__Data records__:

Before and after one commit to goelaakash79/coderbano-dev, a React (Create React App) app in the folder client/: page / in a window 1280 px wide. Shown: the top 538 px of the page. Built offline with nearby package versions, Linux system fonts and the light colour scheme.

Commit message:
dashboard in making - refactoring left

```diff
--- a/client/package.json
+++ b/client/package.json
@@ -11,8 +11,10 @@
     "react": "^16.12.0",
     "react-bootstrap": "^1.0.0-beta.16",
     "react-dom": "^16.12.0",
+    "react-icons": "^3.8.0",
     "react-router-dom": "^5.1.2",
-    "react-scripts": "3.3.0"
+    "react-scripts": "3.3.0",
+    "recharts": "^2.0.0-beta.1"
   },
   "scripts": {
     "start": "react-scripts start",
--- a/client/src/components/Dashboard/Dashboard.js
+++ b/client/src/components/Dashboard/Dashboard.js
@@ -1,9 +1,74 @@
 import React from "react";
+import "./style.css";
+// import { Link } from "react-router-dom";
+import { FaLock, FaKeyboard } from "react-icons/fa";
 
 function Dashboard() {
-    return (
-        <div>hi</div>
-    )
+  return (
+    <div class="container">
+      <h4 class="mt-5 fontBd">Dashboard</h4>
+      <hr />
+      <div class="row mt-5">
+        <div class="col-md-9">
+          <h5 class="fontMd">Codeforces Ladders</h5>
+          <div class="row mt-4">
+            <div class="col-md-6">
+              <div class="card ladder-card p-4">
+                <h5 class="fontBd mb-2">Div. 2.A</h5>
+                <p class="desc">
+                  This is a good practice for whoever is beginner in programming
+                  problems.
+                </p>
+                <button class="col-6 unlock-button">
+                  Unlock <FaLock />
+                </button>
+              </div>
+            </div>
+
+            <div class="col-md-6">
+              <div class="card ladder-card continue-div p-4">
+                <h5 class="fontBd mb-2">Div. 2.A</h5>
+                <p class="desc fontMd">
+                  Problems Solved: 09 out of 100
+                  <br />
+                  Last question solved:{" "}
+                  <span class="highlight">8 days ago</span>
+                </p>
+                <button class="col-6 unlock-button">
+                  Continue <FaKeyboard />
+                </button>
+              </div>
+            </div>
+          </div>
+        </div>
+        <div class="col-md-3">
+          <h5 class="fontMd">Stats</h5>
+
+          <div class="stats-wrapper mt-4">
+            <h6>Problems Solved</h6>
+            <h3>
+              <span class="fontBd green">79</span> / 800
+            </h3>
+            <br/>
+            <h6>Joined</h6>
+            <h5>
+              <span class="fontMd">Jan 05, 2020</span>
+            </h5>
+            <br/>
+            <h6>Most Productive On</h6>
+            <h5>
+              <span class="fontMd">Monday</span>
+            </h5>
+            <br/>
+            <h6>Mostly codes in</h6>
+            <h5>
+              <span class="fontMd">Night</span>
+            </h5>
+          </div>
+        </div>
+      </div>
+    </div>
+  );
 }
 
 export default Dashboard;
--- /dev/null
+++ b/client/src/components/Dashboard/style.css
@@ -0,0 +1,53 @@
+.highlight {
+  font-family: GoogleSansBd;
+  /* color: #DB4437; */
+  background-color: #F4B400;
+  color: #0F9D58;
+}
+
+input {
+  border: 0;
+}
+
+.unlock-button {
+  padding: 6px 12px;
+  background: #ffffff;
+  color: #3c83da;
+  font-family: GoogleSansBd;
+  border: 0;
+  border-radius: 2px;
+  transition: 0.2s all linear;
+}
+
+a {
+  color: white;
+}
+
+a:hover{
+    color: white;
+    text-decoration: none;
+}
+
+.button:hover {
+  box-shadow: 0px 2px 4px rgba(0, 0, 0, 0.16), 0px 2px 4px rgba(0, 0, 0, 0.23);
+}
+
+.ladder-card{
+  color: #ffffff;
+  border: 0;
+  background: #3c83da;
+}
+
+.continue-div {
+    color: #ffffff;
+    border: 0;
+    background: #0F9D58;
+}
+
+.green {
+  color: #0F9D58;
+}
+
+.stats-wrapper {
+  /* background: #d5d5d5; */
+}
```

__Directions__: Please go line by line through the records above, copying each one that holds the string "background".

__Answer box__:
+  background-color: #F4B400;
+  background: #ffffff;
+  background: #3c83da;
+    background: #0F9D58;
+  /* background: #d5d5d5; */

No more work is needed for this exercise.